■ DATA PROVIDED ■
════════

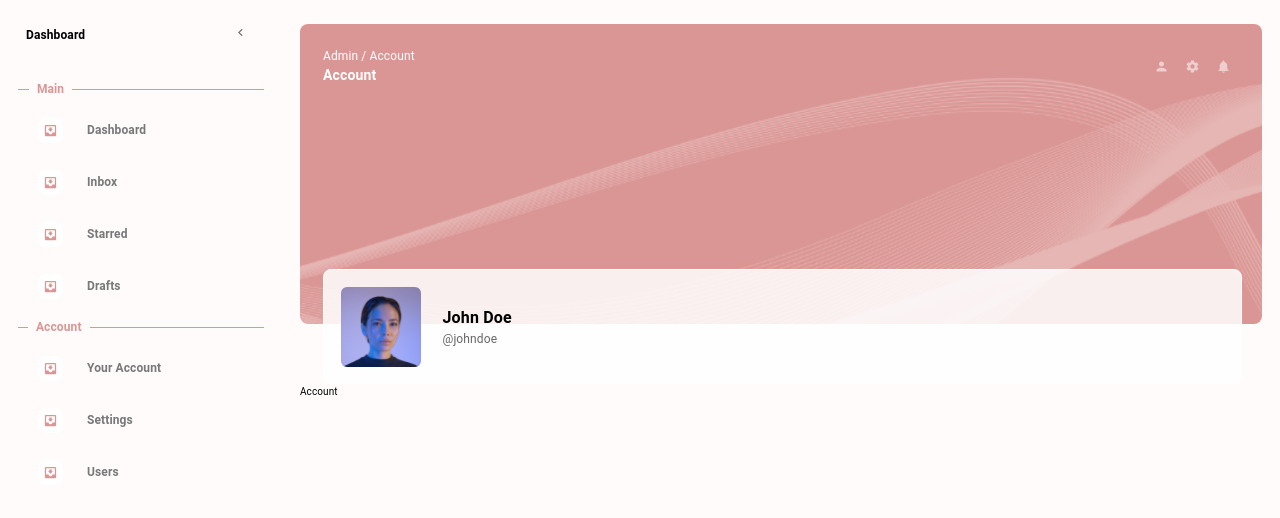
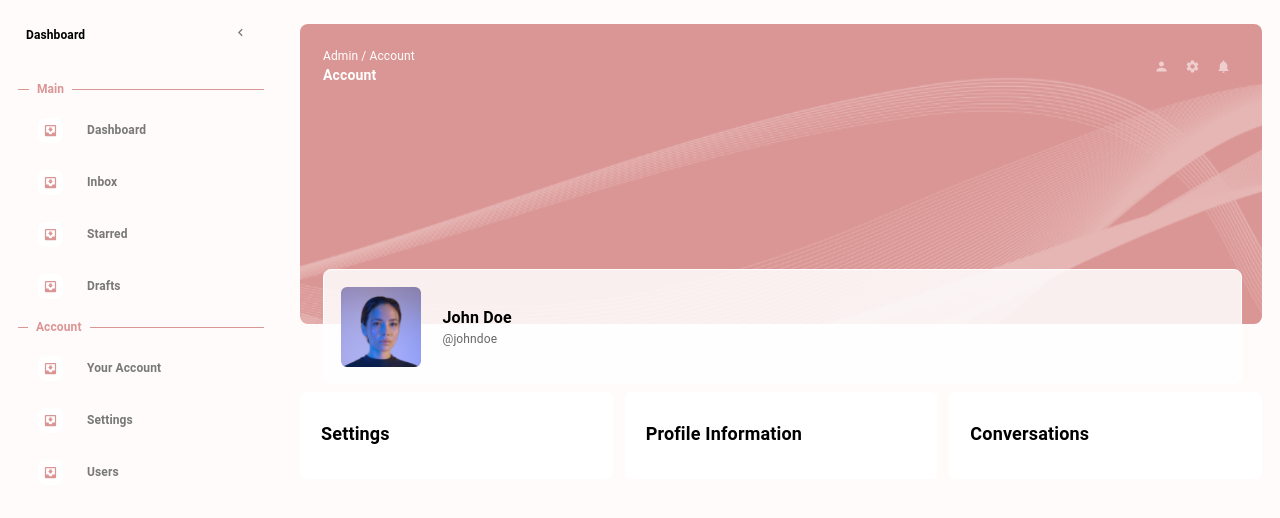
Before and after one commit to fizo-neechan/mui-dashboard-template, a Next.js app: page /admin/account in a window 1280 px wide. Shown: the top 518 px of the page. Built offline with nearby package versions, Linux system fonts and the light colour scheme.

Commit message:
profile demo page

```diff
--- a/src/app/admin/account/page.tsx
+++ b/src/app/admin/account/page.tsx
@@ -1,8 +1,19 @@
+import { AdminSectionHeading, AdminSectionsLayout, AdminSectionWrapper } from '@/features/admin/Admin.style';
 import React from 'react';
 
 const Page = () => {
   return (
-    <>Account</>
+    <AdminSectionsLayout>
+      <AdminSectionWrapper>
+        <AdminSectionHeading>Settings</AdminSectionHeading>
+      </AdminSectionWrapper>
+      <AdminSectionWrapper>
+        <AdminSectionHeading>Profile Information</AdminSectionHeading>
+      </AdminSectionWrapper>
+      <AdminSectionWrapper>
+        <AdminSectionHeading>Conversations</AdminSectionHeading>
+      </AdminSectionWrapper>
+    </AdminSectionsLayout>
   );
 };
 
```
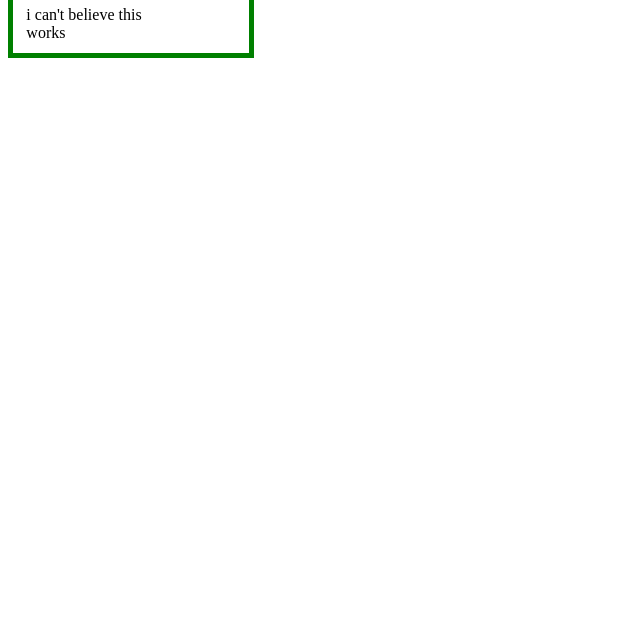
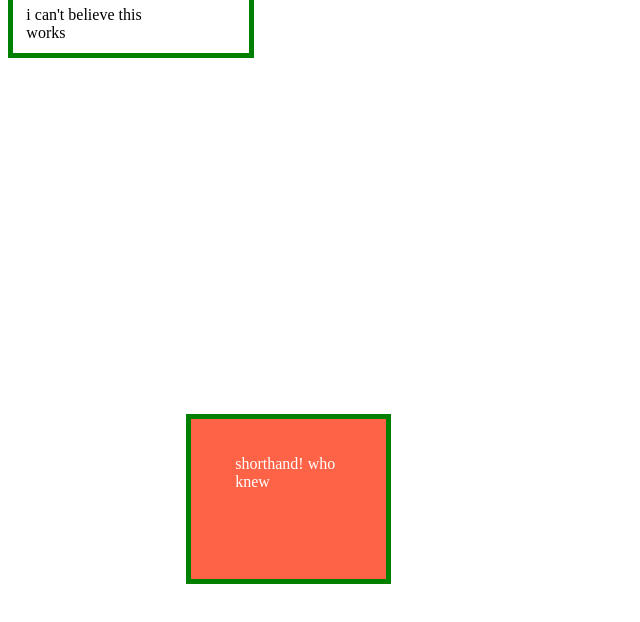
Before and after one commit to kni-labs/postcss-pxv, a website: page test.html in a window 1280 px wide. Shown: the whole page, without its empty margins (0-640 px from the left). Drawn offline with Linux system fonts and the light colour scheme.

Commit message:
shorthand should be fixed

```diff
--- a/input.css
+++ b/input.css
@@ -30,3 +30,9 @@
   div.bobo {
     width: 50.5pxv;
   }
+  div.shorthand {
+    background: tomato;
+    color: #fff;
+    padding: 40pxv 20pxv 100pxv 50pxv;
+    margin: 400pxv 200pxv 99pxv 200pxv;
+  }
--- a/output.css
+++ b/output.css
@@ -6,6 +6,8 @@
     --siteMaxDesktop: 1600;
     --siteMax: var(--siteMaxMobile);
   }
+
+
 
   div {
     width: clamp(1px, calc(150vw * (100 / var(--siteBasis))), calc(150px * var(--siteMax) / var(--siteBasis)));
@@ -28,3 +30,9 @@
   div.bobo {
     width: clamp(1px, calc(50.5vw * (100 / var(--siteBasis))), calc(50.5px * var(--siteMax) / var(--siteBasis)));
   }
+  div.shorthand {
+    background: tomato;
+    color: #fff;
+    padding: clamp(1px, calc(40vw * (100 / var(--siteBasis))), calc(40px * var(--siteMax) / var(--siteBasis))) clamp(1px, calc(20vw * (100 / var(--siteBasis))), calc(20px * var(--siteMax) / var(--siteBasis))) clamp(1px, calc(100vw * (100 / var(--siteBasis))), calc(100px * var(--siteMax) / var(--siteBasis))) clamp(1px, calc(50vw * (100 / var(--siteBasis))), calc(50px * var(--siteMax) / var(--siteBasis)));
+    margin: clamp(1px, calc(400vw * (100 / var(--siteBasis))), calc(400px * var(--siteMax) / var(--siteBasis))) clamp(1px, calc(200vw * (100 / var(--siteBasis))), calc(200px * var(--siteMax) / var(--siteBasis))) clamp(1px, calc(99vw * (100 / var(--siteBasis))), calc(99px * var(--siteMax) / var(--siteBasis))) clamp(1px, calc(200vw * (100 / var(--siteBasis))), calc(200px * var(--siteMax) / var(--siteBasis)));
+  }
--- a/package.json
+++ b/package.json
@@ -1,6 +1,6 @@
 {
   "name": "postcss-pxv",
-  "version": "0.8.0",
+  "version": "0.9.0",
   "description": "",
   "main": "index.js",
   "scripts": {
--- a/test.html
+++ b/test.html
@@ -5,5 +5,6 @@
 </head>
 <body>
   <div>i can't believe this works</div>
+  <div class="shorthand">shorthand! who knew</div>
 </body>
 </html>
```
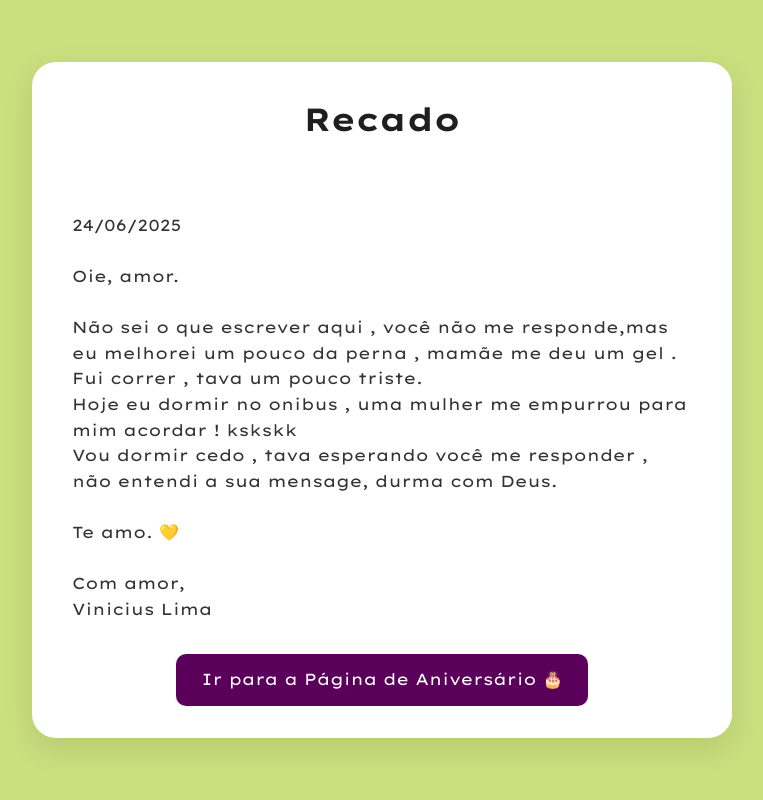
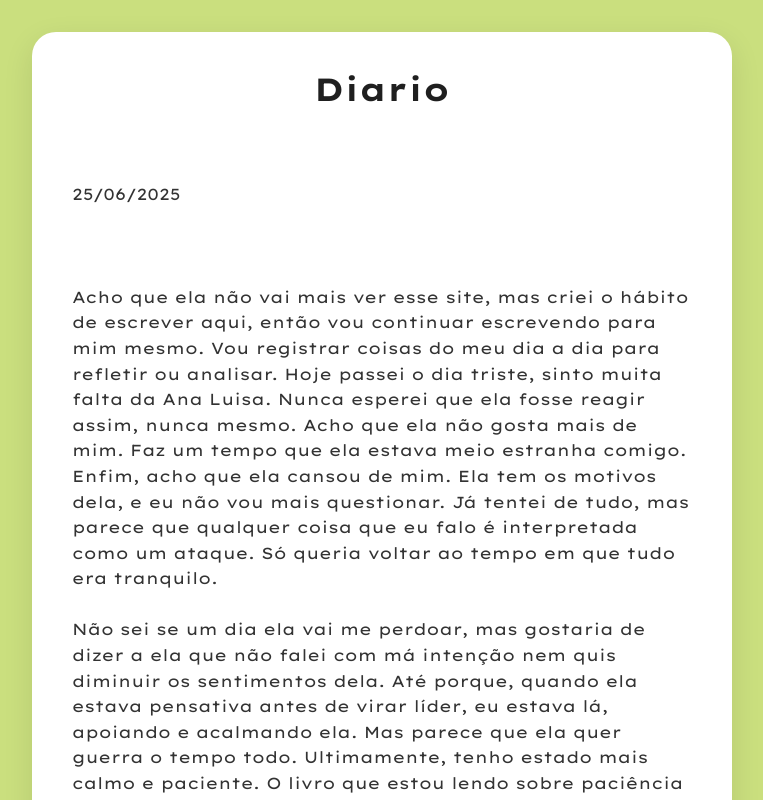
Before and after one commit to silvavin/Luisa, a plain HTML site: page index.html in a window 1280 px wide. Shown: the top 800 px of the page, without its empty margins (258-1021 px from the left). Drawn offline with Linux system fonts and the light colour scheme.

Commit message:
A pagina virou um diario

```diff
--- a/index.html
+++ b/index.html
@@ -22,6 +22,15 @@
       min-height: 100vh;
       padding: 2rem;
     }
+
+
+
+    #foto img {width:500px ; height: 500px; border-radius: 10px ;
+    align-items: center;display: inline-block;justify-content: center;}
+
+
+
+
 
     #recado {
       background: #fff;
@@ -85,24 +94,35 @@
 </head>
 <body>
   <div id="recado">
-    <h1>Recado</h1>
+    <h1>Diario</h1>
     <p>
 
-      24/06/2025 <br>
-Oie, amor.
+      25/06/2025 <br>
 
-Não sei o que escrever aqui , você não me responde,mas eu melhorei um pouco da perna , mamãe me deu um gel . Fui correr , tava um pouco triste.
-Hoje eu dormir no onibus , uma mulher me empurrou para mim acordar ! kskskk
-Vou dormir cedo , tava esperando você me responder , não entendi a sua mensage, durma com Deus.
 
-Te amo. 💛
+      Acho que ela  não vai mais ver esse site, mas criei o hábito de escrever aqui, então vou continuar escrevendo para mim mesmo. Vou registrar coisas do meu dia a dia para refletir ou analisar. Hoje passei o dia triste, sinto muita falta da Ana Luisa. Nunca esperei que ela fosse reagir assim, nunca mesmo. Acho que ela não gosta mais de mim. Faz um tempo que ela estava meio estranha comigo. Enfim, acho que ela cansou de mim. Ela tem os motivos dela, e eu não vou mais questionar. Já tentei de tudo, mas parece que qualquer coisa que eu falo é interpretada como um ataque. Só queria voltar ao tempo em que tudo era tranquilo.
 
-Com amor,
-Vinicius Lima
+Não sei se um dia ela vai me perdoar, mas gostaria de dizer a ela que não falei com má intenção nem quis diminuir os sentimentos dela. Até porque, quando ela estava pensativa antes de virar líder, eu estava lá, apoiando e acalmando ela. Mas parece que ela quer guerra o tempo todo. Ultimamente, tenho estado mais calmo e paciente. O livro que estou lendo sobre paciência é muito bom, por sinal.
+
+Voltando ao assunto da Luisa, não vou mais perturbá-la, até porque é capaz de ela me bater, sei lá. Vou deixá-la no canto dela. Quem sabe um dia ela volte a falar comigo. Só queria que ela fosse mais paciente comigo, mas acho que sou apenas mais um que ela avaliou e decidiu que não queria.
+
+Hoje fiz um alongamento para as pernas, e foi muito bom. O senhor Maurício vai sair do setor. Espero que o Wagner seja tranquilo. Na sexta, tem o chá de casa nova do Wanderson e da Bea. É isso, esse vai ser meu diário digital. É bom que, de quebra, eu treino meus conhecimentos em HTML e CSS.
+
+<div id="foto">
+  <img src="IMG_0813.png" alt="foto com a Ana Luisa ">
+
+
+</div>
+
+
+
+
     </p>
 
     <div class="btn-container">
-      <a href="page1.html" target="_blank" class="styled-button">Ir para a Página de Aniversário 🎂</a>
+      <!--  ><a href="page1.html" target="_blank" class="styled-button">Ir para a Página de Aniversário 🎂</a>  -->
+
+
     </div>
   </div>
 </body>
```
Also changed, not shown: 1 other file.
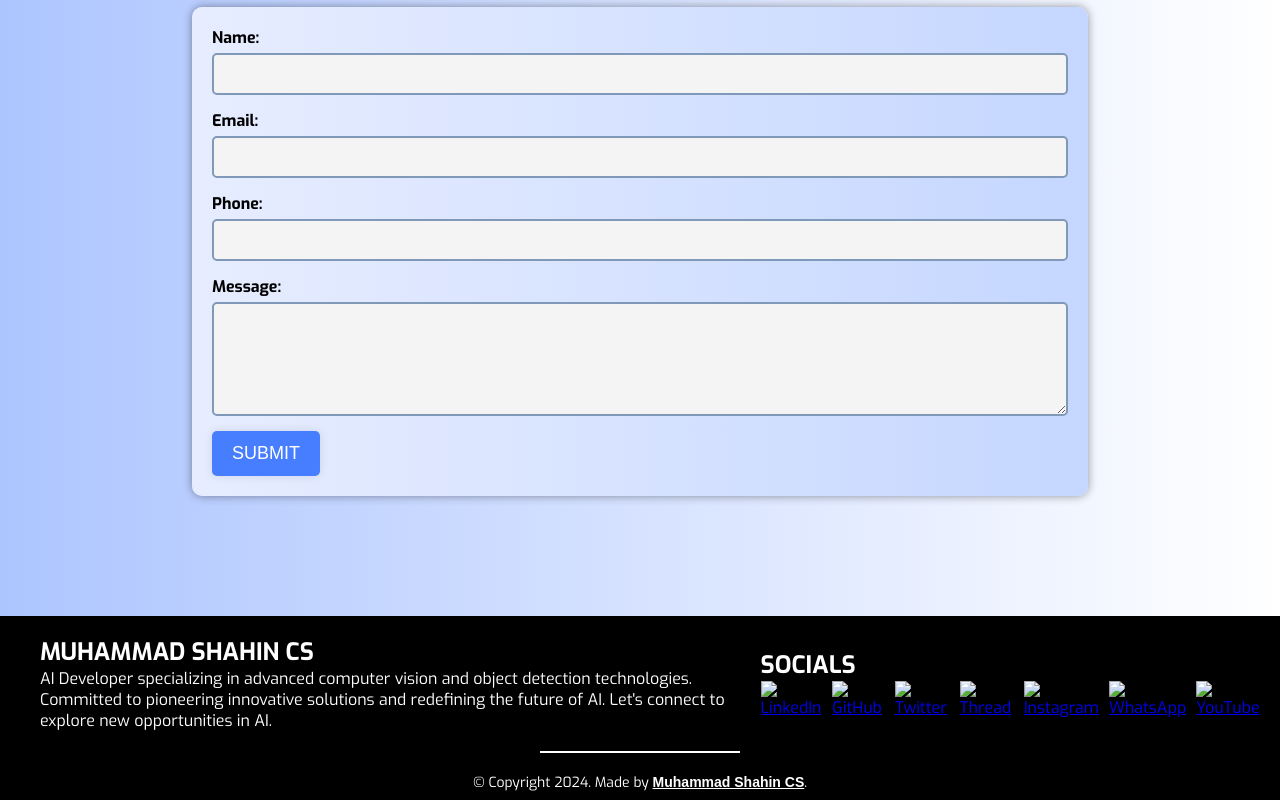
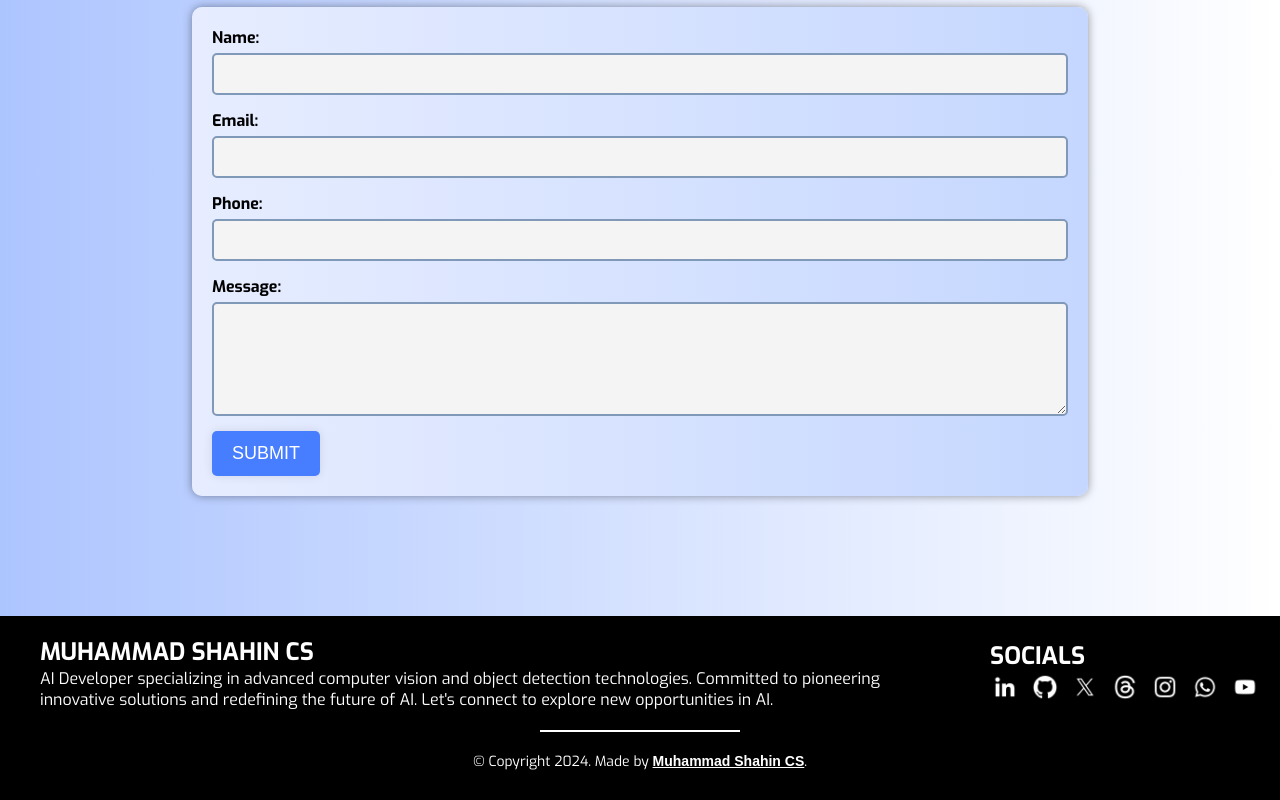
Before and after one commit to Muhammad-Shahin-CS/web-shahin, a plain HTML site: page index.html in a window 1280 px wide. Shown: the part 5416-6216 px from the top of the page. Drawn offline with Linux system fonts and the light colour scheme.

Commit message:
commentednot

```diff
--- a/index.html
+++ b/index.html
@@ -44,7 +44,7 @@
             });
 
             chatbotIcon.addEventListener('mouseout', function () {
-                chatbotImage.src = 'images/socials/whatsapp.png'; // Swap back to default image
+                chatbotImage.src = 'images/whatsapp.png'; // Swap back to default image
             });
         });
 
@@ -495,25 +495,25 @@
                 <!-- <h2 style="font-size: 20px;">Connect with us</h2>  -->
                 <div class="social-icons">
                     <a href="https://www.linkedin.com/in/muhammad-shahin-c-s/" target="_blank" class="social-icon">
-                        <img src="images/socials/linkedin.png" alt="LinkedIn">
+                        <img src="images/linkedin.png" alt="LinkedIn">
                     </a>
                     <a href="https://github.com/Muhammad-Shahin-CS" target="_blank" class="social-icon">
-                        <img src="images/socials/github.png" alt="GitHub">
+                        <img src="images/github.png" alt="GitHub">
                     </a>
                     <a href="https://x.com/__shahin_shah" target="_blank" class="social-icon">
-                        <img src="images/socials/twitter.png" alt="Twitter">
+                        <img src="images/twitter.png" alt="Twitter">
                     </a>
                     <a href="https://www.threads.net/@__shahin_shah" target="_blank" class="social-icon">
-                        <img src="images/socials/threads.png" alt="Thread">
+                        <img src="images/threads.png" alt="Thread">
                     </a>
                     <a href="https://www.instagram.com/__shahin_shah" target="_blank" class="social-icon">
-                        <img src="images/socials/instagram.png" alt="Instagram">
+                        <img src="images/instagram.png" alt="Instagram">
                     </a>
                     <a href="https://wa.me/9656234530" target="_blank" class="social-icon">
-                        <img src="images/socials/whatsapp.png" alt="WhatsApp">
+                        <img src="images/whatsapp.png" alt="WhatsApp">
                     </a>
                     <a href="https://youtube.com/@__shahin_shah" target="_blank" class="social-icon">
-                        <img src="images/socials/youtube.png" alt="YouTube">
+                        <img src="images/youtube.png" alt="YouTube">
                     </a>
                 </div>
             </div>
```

════════

■ TASK ■
Search the data for the word "class" and copy each line where it appears.

■ WRITTEN REPLY ■
+  <div class="shorthand">shorthand! who knew</div>
     <div class="btn-container">
-      <a href="page1.html" target="_blank" class="styled-button">Ir para a Página de Aniversário 🎂</a>
+      <!--  ><a href="page1.html" target="_blank" class="styled-button">Ir para a Página de Aniversário 🎂</a>  -->
                 <div class="social-icons">
                     <a href="https://www.linkedin.com/in/muhammad-shahin-c-s/" target="_blank" class="social-icon">
                     <a href="https://github.com/Muhammad-Shahin-CS" target="_blank" class="social-icon">
                     <a href="https://x.com/__shahin_shah" target="_blank" class="social-icon">
                     <a href="https://www.threads.net/@__shahin_shah" target="_blank" class="social-icon">
                     <a href="https://www.instagram.com/__shahin_shah" target="_blank" class="social-icon">
                     <a href="https://wa.me/9656234530" target="_blank" class="social-icon">
                     <a href="https://youtube.com/@__shahin_shah" target="_blank" class="social-icon">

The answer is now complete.